[Change listing data]
+ + + + +

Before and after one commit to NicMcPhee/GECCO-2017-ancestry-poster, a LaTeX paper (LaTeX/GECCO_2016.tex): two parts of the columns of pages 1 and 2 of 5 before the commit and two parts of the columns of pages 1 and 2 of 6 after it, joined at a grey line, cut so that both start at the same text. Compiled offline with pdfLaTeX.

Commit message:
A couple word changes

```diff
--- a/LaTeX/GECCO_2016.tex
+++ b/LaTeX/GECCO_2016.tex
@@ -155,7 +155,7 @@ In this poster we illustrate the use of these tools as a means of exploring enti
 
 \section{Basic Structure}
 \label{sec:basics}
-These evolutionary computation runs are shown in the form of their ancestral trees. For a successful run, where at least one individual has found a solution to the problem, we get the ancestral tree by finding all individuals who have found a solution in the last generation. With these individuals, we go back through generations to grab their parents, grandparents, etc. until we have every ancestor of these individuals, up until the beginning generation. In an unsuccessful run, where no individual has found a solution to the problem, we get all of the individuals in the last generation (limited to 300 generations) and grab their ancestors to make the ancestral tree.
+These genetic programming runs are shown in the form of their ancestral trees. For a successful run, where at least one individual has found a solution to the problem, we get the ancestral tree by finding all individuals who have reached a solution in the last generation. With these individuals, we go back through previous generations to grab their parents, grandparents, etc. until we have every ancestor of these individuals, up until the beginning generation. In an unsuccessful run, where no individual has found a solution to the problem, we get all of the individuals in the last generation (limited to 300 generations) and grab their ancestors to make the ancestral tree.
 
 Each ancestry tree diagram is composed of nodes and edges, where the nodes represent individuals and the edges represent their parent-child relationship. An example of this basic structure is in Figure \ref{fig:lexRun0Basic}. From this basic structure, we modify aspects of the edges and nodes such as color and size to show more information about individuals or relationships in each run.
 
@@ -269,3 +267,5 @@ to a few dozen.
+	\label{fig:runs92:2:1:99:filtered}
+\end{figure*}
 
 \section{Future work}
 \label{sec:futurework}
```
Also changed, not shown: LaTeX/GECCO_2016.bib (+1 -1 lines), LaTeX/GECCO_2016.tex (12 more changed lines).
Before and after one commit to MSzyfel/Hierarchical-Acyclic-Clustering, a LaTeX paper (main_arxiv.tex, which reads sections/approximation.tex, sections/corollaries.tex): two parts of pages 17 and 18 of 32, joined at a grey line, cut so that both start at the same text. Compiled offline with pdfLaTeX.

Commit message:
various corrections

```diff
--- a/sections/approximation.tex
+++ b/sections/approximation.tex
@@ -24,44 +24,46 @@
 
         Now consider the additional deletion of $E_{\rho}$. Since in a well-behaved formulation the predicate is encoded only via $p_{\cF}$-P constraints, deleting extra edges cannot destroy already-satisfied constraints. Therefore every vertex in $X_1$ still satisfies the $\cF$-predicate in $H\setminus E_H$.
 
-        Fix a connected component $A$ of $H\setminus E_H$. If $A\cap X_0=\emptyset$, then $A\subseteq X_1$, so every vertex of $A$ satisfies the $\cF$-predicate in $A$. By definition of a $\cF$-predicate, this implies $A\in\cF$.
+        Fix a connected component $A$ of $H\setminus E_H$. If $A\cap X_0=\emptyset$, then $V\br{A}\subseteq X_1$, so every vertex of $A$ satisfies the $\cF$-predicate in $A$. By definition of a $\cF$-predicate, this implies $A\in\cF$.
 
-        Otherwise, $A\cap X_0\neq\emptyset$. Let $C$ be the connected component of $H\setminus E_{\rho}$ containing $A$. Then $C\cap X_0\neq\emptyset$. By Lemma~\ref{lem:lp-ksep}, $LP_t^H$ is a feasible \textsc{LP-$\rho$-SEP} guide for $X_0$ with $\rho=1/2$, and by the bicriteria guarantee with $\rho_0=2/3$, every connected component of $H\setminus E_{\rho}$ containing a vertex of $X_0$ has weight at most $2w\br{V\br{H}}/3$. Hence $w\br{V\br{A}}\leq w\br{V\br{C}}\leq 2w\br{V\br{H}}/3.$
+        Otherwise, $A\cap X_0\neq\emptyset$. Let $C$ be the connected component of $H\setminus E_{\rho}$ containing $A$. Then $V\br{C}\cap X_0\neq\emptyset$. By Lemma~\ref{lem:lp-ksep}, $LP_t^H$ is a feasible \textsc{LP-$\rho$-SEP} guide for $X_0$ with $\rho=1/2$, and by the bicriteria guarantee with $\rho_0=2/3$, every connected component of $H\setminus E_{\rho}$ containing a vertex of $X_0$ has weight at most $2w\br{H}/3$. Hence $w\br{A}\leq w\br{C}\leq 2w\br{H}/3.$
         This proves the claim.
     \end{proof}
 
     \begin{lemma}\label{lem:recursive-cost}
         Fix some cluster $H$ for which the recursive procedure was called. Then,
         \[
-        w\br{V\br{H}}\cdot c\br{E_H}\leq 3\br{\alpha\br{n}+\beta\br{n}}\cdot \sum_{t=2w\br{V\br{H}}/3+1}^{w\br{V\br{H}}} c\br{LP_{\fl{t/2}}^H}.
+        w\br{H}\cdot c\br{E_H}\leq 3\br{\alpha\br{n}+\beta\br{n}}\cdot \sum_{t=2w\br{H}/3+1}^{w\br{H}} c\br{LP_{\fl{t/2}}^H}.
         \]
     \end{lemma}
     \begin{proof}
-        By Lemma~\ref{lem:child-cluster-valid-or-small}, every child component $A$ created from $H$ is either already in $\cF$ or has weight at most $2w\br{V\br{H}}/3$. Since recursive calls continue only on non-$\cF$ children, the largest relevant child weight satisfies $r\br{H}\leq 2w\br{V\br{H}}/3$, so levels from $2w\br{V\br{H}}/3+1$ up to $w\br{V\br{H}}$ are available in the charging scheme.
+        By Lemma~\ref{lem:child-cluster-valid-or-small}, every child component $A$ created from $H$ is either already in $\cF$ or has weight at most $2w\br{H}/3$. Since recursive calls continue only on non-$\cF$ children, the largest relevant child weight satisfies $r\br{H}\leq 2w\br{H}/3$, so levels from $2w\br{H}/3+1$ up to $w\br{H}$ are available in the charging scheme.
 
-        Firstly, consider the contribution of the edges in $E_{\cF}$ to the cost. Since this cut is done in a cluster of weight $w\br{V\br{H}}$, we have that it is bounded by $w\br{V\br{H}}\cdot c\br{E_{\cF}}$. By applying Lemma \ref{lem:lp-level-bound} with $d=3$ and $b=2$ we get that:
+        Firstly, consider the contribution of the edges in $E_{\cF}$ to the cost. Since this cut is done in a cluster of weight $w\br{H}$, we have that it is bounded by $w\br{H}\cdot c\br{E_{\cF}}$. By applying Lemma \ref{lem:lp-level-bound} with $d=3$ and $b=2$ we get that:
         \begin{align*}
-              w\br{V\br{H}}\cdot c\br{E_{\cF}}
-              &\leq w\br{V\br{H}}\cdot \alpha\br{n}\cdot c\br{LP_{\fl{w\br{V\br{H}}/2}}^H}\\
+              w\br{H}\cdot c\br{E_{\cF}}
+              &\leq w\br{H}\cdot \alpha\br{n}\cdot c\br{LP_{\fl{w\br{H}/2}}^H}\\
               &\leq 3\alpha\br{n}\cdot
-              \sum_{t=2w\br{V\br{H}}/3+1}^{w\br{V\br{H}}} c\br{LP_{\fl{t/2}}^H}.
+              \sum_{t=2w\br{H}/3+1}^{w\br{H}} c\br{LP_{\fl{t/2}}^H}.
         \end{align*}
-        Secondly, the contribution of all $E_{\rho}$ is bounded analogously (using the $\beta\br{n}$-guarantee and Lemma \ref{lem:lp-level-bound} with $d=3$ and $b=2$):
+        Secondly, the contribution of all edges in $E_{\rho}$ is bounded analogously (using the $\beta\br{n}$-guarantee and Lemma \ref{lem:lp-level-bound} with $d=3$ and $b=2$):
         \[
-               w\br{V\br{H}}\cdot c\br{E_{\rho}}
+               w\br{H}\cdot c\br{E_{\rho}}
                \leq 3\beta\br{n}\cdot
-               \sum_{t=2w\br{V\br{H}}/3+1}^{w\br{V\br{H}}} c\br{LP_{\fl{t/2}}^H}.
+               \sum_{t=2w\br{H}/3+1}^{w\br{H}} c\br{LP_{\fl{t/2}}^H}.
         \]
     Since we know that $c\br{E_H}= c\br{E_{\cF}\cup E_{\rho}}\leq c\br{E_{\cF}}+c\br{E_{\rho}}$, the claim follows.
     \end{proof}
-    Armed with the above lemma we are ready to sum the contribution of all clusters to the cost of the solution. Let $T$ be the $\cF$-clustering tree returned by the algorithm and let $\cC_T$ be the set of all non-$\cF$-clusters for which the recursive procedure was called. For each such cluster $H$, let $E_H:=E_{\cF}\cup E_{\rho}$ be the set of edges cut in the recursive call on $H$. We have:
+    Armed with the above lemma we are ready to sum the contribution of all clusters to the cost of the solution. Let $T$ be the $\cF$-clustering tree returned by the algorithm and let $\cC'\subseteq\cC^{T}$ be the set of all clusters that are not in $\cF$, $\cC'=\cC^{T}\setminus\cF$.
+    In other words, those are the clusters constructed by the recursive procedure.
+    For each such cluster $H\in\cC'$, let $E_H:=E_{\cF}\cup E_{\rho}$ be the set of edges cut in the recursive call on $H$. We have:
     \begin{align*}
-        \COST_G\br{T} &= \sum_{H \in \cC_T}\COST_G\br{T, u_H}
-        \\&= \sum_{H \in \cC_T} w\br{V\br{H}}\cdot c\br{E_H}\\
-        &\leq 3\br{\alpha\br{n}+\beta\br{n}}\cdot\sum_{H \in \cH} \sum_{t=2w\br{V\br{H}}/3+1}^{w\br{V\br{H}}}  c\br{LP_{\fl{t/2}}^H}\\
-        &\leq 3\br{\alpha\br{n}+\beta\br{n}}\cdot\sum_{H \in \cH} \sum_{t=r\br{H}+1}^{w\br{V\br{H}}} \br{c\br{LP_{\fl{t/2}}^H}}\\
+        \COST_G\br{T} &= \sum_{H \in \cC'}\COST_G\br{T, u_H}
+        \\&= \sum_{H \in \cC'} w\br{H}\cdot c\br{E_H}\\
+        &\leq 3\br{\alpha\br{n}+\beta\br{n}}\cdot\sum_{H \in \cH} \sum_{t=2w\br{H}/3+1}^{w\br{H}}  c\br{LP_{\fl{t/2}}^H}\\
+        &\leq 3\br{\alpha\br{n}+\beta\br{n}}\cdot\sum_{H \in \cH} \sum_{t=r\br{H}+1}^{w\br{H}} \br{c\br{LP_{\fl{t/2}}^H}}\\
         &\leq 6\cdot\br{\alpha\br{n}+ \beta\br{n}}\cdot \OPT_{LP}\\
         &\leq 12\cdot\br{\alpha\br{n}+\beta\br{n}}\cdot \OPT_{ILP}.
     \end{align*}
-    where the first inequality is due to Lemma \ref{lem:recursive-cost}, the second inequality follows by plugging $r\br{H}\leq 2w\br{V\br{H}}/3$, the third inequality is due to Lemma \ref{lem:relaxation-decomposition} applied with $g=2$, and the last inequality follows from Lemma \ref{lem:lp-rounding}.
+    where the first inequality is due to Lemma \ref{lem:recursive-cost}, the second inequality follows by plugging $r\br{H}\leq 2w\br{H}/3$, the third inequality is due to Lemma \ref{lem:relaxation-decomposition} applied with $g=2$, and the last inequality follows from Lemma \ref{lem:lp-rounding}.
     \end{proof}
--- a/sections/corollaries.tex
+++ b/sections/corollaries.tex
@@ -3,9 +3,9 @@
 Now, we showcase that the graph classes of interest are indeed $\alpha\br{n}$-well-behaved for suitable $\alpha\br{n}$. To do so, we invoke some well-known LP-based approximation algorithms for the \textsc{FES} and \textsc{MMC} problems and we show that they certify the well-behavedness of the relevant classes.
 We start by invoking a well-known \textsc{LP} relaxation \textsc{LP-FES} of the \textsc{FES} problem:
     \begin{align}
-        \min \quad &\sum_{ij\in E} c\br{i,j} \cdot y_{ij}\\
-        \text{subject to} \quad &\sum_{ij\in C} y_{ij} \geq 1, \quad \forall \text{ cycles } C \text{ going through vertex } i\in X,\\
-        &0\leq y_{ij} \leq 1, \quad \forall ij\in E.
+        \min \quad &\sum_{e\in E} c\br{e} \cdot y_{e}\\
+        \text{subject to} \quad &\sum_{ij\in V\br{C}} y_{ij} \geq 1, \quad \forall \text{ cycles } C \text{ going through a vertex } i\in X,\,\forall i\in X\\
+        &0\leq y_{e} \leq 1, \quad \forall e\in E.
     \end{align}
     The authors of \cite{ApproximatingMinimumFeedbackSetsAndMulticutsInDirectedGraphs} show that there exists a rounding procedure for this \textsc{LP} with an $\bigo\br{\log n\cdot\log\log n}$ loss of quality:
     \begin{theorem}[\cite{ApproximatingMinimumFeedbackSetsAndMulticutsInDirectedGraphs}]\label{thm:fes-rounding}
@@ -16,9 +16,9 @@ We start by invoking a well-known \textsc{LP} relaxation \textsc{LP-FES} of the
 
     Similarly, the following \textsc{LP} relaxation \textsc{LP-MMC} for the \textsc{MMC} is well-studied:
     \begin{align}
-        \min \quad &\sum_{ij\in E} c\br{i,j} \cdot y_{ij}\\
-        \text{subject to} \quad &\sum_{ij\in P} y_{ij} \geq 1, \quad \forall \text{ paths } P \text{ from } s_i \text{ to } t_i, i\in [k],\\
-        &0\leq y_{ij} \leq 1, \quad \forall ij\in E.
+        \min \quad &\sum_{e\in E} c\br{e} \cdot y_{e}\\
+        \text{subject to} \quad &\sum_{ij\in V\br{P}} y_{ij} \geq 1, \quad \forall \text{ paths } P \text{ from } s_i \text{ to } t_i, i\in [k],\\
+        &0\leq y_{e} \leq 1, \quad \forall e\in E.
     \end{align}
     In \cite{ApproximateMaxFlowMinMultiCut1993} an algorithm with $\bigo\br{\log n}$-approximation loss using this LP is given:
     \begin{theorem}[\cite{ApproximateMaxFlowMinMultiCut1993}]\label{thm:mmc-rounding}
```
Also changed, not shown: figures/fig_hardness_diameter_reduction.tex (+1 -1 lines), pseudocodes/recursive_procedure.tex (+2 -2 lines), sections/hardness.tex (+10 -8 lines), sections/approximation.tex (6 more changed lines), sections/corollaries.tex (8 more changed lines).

+ + + + +

=== WHAT YOU ARE ASKED TO DO ===
The answer must consist of every line in the records above that contains the word "cycles".

=== THE COMPLETED TASK ===
-        \text{subject to} \quad &\sum_{ij\in C} y_{ij} \geq 1, \quad \forall \text{ cycles } C \text{ going through vertex } i\in X,\\
+        \text{subject to} \quad &\sum_{ij\in V\br{C}} y_{ij} \geq 1, \quad \forall \text{ cycles } C \text{ going through a vertex } i\in X,\,\forall i\in X\\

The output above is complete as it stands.